▸ **TRY IT**
If a line in the records below contains the word "README", copy it.

▸ **THE INPUT**
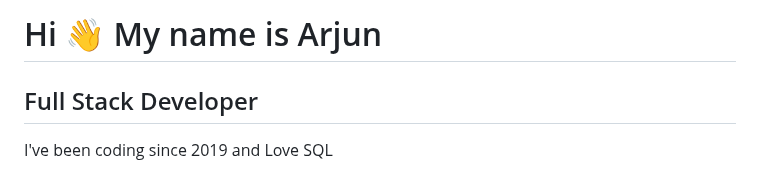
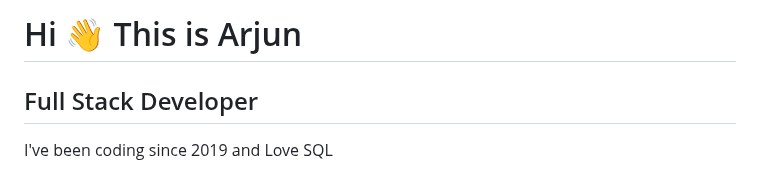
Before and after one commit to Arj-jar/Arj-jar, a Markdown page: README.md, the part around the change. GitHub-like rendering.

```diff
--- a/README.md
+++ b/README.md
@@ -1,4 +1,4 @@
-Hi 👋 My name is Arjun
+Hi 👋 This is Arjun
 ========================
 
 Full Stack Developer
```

...

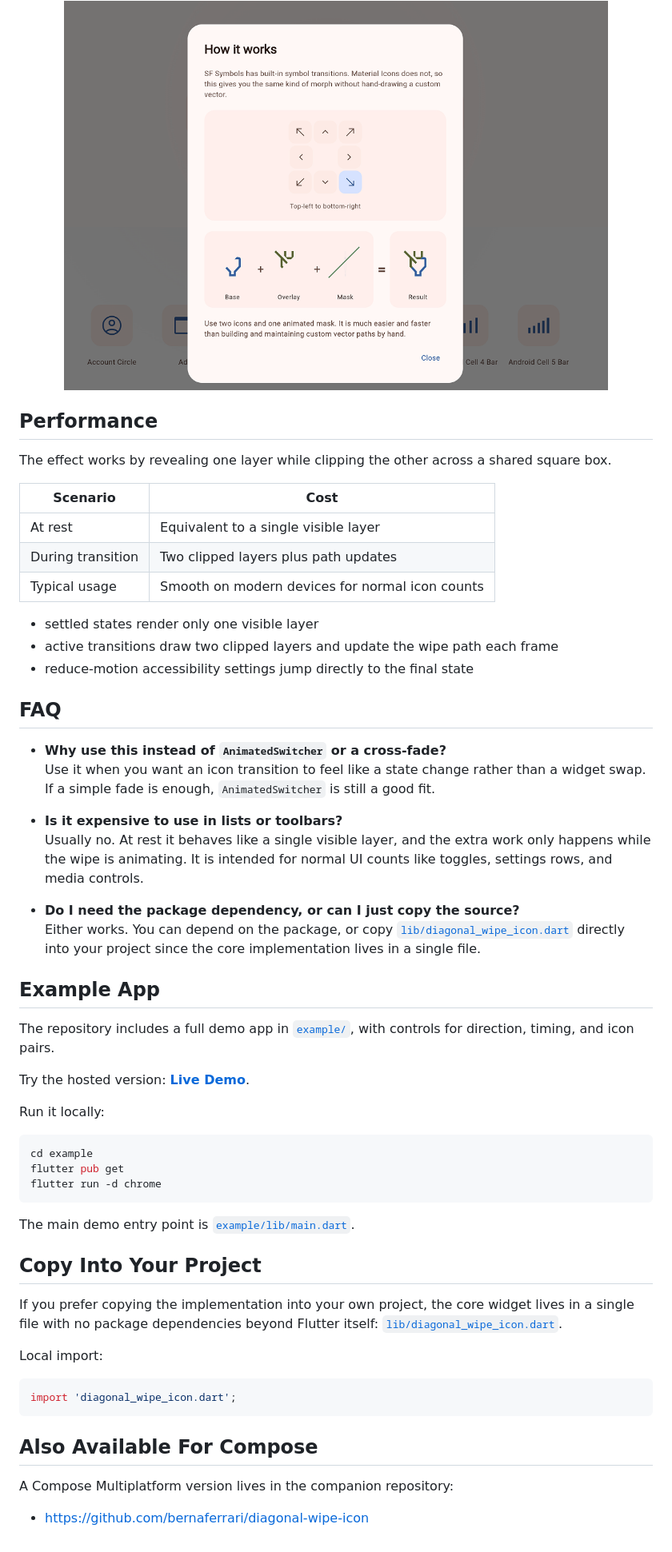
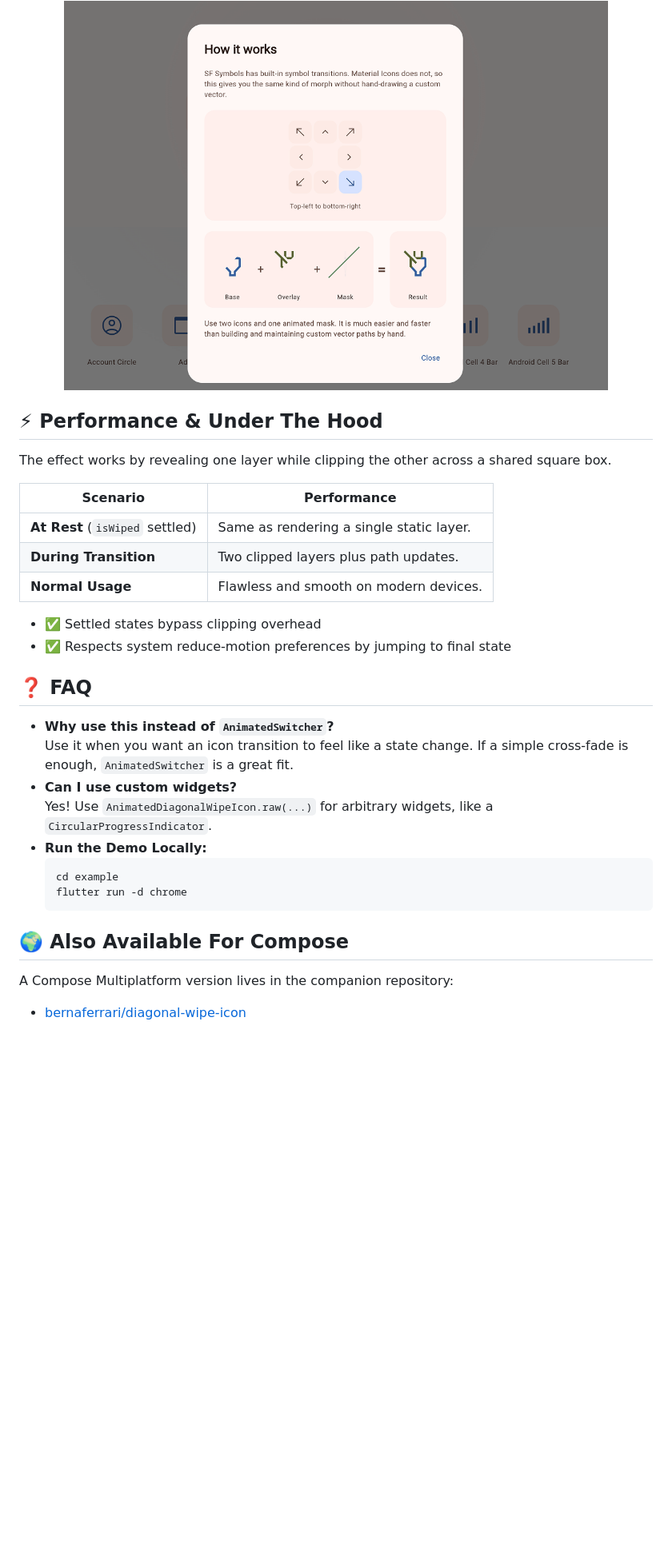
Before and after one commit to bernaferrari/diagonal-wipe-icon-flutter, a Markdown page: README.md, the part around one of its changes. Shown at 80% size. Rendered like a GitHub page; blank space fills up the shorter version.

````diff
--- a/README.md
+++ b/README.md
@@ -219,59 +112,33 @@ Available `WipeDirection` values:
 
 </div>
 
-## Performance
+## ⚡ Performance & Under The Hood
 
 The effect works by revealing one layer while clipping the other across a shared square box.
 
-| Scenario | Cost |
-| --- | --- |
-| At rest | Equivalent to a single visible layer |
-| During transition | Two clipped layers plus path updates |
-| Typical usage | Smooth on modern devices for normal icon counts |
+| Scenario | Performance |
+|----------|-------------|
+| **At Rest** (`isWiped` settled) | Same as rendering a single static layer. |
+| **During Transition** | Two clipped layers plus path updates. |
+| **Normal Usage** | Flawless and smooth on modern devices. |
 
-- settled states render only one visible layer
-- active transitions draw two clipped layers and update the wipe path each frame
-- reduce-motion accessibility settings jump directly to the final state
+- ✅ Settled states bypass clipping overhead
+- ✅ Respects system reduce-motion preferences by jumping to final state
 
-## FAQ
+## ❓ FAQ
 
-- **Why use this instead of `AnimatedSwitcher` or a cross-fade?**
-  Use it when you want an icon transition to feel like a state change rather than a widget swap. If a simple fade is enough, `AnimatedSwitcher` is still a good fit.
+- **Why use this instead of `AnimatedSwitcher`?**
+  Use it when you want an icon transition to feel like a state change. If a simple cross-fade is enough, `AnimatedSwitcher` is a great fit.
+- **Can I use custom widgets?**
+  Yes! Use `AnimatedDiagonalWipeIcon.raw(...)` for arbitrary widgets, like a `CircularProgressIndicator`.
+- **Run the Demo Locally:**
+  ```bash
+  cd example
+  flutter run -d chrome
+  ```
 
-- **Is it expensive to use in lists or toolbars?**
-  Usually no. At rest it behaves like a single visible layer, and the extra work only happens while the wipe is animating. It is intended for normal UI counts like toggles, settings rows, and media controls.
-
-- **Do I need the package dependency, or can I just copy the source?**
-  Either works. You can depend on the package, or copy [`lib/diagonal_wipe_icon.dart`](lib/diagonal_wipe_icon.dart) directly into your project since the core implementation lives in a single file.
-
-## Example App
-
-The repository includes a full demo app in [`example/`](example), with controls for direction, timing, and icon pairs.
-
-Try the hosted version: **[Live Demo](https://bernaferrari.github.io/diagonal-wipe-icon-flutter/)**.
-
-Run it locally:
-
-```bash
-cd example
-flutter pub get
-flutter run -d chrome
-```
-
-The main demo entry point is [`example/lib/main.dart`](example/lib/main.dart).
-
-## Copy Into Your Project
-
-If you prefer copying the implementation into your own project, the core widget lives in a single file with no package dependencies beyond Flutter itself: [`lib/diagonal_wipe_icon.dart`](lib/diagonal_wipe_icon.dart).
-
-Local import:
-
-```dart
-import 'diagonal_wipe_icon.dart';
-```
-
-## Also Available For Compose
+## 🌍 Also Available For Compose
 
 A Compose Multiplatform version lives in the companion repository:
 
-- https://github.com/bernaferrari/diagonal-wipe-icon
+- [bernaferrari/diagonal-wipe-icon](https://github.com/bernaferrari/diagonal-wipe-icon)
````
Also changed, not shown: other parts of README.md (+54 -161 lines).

▸ **EXERCISE SOLUTION**
Before and after one commit to Arj-jar/Arj-jar, a Markdown page: README.md, the part around the change. GitHub-like rendering.
--- a/README.md
+++ b/README.md
Before and after one commit to bernaferrari/diagonal-wipe-icon-flutter, a Markdown page: README.md, the part around one of its changes. Shown at 80% size. Rendered like a GitHub page; blank space fills up the shorter version.
--- a/README.md
+++ b/README.md
Also changed, not shown: other parts of README.md (+54 -161 lines).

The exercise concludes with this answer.